Israel's Foreign Ministry says Tuesday it hopes President Andrzej Duda's decision to ask the country's constitutional court to evaluate the bill will allow both sides to "agree on changes and corrections."
Duda said Tuesday he will sign the law though he would also ask the Constitutional Tribunal to suggest possible amendments.
Israel has been outraged by the law, fearing it will enable Poland to whitewash the role of Poles who killed or denounced Jews to Germans during World War II. The United States also strongly opposed the legislation, saying it could hurt Poland's strategic relations with Israel and the U.S.
The foreign ministry says both countries have "a joint responsibility to research and preserve the history of the Holocaust."
A leading figure in the Jewish American community has criticized Poland's handling of its new Holocaust law.
Malcolm Hoenlein, the executive vice chairman of the Conference of Presidents of Major American Jewish Organizations, says Poland has made an "issue" out of its people's actions during the Holocaust and is denying the truth.
He says that while Poles who helped save Jews during the Holocaust should be recognized, Poland should also acknowledge that many Poles were complicit in aiding the Nazis.

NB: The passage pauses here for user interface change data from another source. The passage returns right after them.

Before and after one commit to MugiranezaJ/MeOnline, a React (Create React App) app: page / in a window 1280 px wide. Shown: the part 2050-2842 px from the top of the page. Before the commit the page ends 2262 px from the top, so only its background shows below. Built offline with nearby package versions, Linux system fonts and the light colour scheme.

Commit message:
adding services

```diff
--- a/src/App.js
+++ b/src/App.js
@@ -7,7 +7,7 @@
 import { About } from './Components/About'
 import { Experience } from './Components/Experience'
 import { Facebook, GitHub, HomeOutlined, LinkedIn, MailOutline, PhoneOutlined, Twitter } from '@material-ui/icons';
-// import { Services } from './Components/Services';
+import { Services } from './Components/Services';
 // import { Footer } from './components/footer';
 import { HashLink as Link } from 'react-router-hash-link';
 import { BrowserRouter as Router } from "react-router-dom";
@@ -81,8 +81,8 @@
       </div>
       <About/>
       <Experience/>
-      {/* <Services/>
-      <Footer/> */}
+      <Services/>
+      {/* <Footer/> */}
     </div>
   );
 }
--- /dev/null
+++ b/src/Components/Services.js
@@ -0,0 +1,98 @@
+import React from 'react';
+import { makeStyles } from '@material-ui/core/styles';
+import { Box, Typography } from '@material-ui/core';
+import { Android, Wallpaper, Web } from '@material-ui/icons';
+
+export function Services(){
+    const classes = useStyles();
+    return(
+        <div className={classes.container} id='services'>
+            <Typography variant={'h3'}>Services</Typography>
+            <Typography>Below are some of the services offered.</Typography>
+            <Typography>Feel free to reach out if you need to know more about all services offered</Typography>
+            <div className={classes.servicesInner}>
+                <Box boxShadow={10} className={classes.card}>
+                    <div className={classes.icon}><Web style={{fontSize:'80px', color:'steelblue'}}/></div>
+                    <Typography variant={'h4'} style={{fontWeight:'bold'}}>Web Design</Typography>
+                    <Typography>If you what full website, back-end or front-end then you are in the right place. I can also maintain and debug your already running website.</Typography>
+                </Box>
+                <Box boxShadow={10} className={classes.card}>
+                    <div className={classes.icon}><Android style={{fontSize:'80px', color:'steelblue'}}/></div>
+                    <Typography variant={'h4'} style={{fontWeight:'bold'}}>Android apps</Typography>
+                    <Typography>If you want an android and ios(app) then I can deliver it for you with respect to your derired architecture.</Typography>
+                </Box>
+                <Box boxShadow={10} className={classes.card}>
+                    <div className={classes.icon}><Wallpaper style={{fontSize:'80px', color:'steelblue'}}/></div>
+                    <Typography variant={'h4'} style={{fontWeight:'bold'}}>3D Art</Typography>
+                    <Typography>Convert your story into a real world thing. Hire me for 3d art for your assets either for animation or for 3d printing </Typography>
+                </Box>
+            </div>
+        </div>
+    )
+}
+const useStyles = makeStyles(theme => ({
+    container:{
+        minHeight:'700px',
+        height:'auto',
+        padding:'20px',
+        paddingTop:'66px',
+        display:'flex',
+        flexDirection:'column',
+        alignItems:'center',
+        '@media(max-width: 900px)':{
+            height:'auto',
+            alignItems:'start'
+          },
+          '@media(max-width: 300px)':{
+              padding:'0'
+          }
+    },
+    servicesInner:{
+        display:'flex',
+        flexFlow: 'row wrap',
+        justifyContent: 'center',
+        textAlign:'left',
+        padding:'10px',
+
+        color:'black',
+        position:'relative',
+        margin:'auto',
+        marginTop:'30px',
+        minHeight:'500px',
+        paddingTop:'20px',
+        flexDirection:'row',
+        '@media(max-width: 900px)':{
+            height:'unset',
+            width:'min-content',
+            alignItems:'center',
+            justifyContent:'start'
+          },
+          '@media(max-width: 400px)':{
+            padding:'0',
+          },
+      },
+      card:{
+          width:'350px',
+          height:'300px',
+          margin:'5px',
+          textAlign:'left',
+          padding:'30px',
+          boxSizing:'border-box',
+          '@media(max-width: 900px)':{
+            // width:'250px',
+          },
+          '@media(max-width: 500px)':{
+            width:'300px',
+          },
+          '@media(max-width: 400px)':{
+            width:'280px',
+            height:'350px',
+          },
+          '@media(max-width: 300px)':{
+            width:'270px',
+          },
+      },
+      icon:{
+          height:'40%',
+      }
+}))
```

"It is not credible to engage in the denial," Hoenlein said Tuesday. He says it would be better if Poland said "there was evil done. We recognize it."
Poland's President Andrzej Duda said Tuesday he will sign into law a controversial proposal to impose prison terms for statements blaming Poland for World War II crimes committed by Nazi Germany. The proposal has angered Israel and prompted criticism from the United States.
Poland's President Andrzej Duda had defended a controversial law that penalizes blaming Poles as a nation for complicity in Nazi Germany's crimes, saying the law will not block Holocaust survivors and witnesses from talking about crimes committed by individual Poles.
Duda confirmed Tuesday he will sign into law a proposal to impose prison terms for statements blaming Poland for World War II crimes committed by Nazi Germany. The proposal has angered Israel, which says it will stifle discussion about the Holocaust and enable Poland to whitewash the role of Poles who killed or denounced Jews to Germans during the German occupation of Poland during WWII.
In a speech, Duda said "we do not deny that there were cases of huge wickedness" in which Poles denounced Jews.
But he said the point of the law is to prevent Poles and Poland from being wrongly accused of institutionalized participation in the Holocaust. He said: "No, there was no systemic way in which Poles took part in it."
Poland's president says he will sign into law a controversial proposal to outlaw blaming Poland for crimes committed during the Holocaust.
But in an unusual move, President Andrzej Duda also said Tuesday he will ask the country's constitutional court to evaluate the bill and suggest possible amendments.
The measure, passed by Polish lawmakers, will impose prison terms of up to three years for statements blaming Poles as a nation for World War II crimes committed by Nazi Germany.
It has caused a diplomatic crisis with Israel, which fears it will enable Poland to whitewash the role of Poles who killed or denounced Jews to Germans during the German occupation of Poland during World War II. The United States also strongly opposes the legislation, saying it could hurt Poland's strategic relations with Israel and the U.S.
The office of Polish President Andrzej Duda says the leader will on Tuesday announce his decision on whether to sign legislation penalizing certain statements about the Holocaust.
The legislation proposed by Poland's conservative ruling party has sparked a bitter dispute with Israel, which says it will infringe on free speech about the Holocaust. The United States also strongly opposes the legislation, saying it could hurt Poland's strategic relations with Israel and the U.S.
The bill penalizes blaming Poles as a nation for crimes committed by Nazi Germany during World War II. It needs Duda's signature to become law. He has spoken in its favor.
Duda can also choose to send the bill back to parliament or seek an opinion on it from the Constitutional Tribunal.